__Brief__
Within the material below, find each line bearing the word "page" and present it.

__Dataset records__

-.-.-

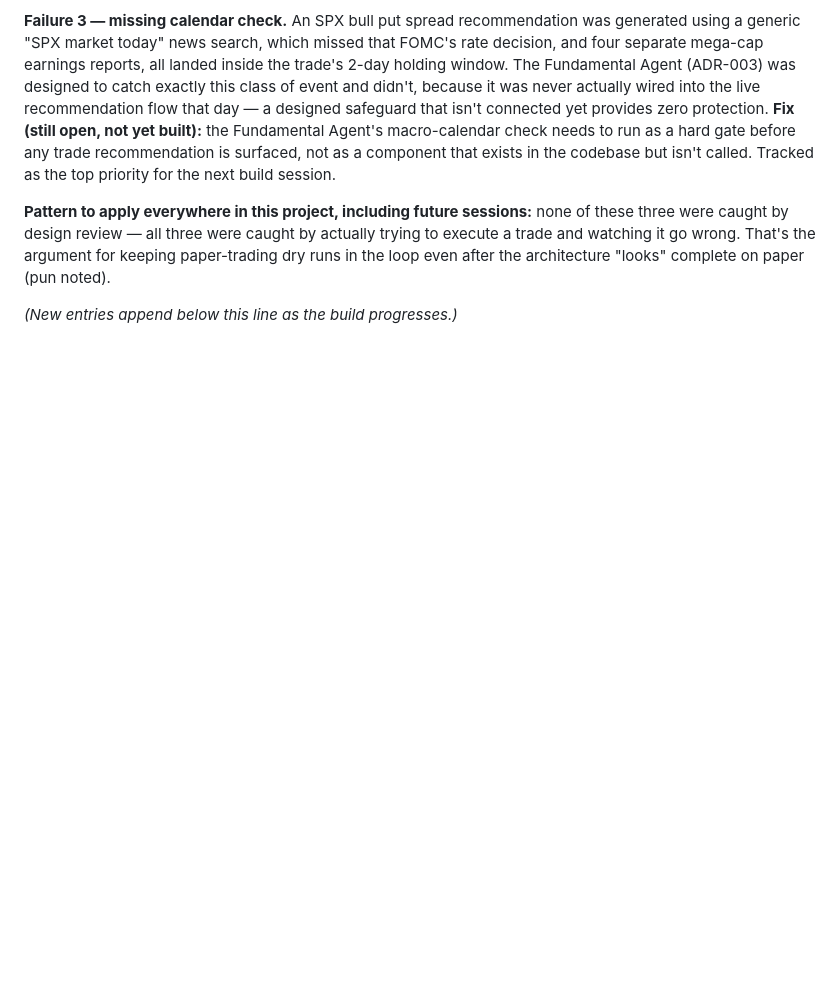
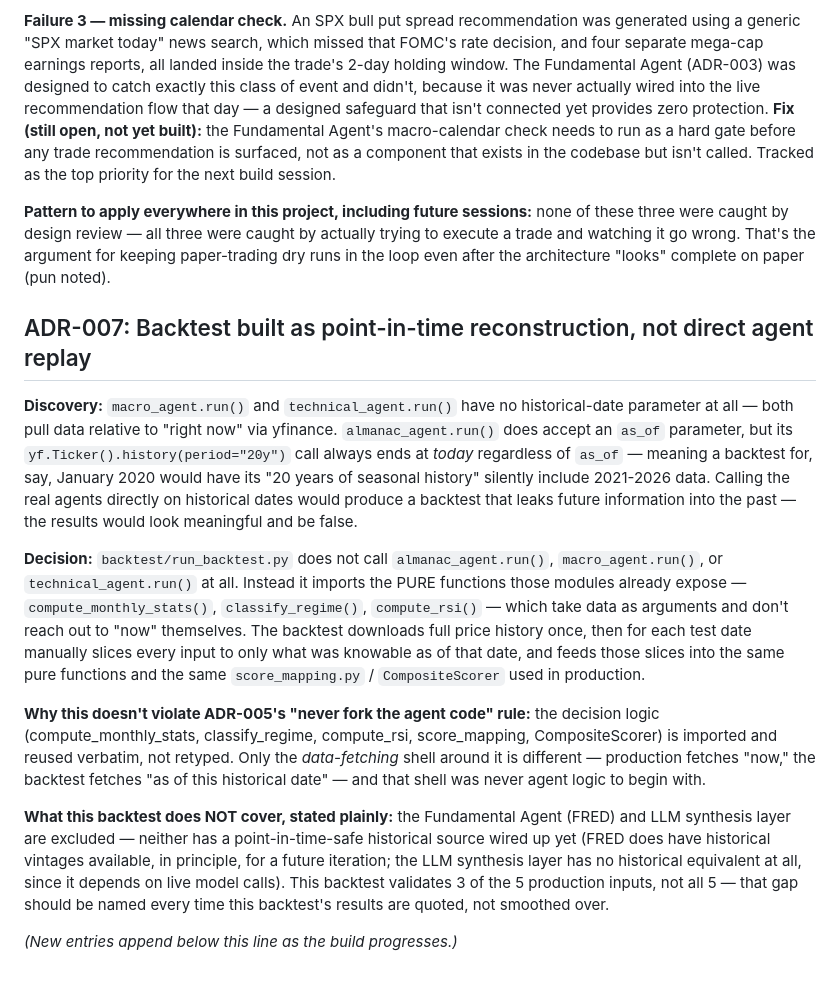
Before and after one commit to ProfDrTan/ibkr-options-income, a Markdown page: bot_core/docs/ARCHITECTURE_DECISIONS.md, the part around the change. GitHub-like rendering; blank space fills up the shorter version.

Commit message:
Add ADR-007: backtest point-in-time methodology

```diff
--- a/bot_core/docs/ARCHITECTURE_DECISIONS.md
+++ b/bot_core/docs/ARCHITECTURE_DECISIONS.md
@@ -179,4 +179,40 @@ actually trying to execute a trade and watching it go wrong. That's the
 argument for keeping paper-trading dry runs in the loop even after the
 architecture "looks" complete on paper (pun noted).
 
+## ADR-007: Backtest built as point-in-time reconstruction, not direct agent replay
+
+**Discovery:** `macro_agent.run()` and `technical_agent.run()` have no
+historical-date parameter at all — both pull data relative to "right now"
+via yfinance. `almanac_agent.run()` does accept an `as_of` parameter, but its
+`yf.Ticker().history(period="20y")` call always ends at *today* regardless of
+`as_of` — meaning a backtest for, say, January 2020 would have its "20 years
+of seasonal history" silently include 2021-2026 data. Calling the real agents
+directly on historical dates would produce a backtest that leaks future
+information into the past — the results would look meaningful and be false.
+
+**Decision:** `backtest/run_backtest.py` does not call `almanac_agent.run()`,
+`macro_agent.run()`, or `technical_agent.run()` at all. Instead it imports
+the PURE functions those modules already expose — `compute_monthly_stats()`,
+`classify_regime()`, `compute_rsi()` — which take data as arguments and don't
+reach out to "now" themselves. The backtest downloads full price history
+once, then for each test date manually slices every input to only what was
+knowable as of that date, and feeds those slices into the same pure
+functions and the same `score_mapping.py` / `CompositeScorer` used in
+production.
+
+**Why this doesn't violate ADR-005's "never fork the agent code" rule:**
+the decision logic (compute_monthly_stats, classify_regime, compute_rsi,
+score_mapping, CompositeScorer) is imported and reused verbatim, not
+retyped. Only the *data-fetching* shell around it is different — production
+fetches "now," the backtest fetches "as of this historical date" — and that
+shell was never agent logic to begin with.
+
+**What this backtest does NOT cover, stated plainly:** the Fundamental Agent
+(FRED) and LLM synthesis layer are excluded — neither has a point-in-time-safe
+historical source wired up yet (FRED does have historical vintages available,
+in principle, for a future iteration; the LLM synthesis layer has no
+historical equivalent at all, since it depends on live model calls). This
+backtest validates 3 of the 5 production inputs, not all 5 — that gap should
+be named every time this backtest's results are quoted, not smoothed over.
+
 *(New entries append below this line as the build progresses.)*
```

-.-.-

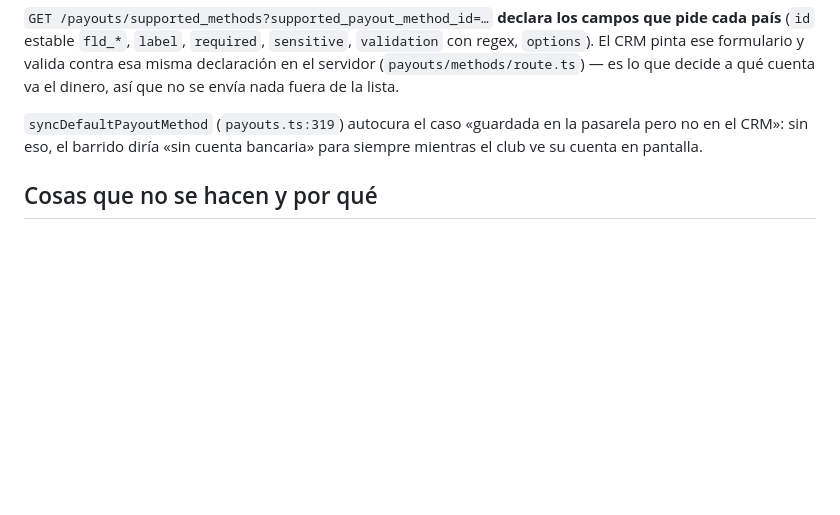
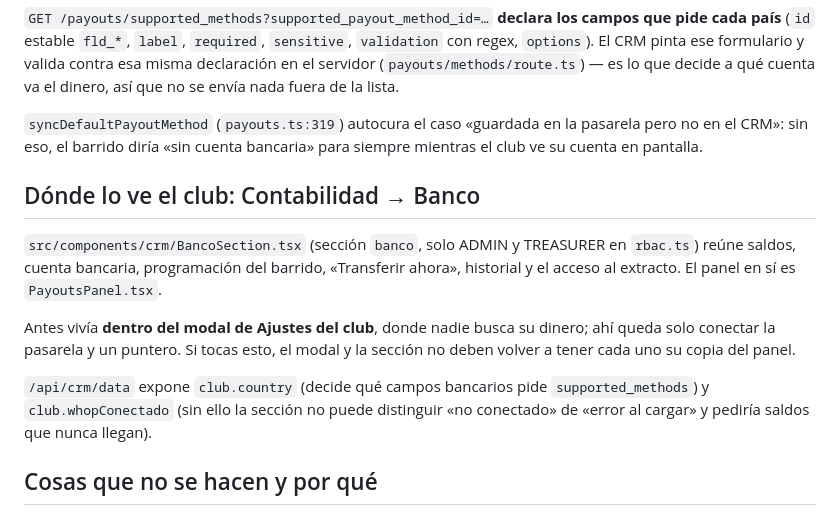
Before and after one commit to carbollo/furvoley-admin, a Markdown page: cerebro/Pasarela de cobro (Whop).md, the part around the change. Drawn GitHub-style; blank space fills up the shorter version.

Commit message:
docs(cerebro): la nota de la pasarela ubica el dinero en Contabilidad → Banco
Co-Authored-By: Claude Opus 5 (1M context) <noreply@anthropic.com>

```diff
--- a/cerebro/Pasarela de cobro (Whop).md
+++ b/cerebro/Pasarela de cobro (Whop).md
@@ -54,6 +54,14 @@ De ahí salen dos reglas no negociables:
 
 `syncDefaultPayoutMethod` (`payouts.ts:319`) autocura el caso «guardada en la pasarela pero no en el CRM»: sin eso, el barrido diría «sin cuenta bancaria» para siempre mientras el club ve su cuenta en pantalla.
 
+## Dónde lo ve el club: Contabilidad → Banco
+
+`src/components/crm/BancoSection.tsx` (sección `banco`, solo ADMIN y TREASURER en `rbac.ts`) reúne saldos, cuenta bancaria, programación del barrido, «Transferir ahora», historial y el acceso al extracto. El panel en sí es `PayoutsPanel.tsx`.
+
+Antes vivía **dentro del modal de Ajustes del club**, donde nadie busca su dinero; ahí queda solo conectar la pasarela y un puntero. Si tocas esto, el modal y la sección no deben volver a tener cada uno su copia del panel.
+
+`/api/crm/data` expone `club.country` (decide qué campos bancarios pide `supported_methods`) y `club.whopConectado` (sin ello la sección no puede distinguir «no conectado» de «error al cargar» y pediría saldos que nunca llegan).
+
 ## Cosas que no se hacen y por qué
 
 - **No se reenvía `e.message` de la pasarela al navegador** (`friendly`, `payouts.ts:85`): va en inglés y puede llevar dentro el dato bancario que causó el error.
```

-.-.-

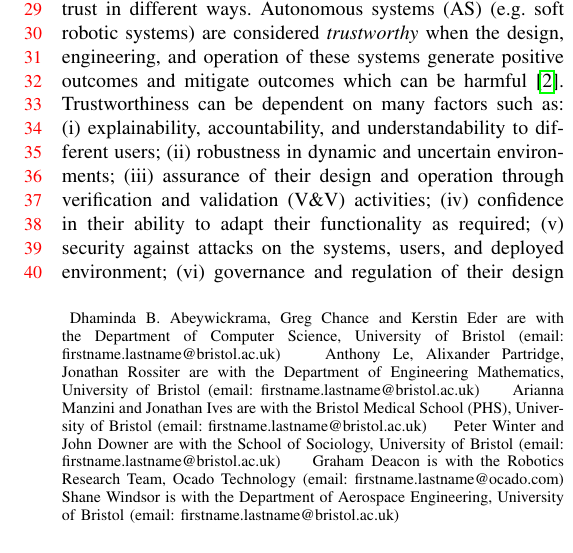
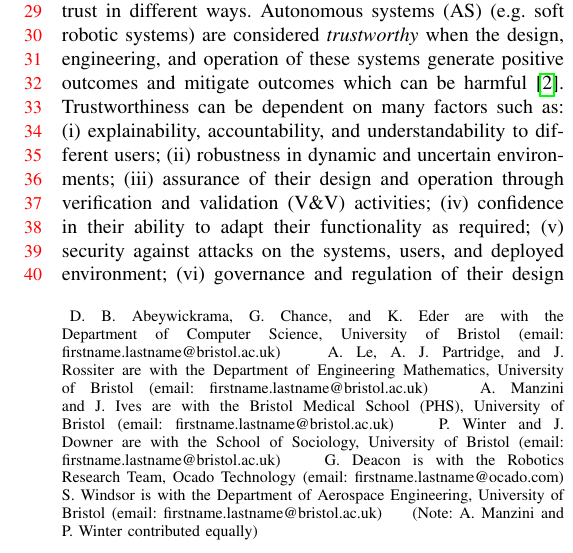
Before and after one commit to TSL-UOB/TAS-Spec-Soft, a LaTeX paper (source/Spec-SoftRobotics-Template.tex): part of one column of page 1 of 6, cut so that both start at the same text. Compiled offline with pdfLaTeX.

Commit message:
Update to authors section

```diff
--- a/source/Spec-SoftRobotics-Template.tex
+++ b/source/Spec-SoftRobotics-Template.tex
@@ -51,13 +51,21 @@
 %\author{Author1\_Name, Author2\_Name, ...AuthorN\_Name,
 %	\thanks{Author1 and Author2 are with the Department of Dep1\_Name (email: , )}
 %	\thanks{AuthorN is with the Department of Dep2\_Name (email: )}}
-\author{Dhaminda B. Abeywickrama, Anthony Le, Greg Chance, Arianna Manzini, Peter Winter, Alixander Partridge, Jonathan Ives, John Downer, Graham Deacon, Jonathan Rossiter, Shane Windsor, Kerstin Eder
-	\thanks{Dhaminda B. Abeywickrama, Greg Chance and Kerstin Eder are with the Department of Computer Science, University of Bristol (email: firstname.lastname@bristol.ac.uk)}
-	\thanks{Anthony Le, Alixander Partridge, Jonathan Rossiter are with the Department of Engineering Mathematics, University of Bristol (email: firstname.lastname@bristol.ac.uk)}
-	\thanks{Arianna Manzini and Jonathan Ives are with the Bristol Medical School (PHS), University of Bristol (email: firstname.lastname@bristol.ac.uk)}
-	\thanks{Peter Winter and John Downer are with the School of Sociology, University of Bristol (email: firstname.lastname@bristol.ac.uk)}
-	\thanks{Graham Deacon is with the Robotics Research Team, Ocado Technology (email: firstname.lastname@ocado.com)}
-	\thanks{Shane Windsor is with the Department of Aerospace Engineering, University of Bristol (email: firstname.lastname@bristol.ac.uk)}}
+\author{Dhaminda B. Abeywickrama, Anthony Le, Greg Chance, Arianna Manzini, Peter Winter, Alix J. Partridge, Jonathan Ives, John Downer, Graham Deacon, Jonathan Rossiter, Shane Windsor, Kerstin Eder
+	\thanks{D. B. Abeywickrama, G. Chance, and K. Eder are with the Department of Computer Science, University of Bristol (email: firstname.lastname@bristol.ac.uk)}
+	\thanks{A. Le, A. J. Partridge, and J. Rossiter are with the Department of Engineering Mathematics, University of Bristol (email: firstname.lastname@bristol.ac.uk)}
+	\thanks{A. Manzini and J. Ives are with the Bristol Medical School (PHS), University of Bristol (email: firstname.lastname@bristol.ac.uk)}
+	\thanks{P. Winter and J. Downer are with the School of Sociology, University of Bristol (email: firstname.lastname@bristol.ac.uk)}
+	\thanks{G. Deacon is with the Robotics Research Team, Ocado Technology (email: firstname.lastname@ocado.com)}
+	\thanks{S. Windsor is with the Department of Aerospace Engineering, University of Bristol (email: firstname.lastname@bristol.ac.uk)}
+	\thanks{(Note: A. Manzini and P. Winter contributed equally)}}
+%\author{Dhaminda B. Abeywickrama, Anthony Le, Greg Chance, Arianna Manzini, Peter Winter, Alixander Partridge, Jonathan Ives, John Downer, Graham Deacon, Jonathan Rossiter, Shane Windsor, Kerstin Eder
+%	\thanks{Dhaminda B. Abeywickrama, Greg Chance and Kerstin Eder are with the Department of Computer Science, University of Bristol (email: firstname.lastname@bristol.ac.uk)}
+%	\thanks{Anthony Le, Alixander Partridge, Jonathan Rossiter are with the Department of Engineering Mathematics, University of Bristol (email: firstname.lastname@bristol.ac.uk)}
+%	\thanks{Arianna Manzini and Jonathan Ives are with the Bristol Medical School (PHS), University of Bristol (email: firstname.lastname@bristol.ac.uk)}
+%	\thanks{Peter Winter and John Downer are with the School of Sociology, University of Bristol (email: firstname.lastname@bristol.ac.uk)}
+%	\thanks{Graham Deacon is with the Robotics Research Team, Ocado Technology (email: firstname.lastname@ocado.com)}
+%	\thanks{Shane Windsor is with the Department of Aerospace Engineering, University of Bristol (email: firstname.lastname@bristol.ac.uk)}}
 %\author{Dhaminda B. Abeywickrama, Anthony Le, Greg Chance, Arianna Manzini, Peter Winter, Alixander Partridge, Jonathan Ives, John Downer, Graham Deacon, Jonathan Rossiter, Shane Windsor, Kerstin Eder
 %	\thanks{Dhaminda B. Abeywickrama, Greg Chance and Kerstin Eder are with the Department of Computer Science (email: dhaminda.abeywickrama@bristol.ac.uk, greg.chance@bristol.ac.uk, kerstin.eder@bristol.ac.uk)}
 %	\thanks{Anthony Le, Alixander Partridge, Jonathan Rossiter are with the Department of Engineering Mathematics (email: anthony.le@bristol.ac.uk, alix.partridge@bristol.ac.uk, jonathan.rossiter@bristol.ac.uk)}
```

-.-.-

__Reply__
Before and after one commit to ProfDrTan/ibkr-options-income, a Markdown page: bot_core/docs/ARCHITECTURE_DECISIONS.md, the part around the change. GitHub-like rendering; blank space fills up the shorter version.
Before and after one commit to carbollo/furvoley-admin, a Markdown page: cerebro/Pasarela de cobro (Whop).md, the part around the change. Drawn GitHub-style; blank space fills up the shorter version.
Before and after one commit to TSL-UOB/TAS-Spec-Soft, a LaTeX paper (source/Spec-SoftRobotics-Template.tex): part of one column of page 1 of 6, cut so that both start at the same text. Compiled offline with pdfLaTeX.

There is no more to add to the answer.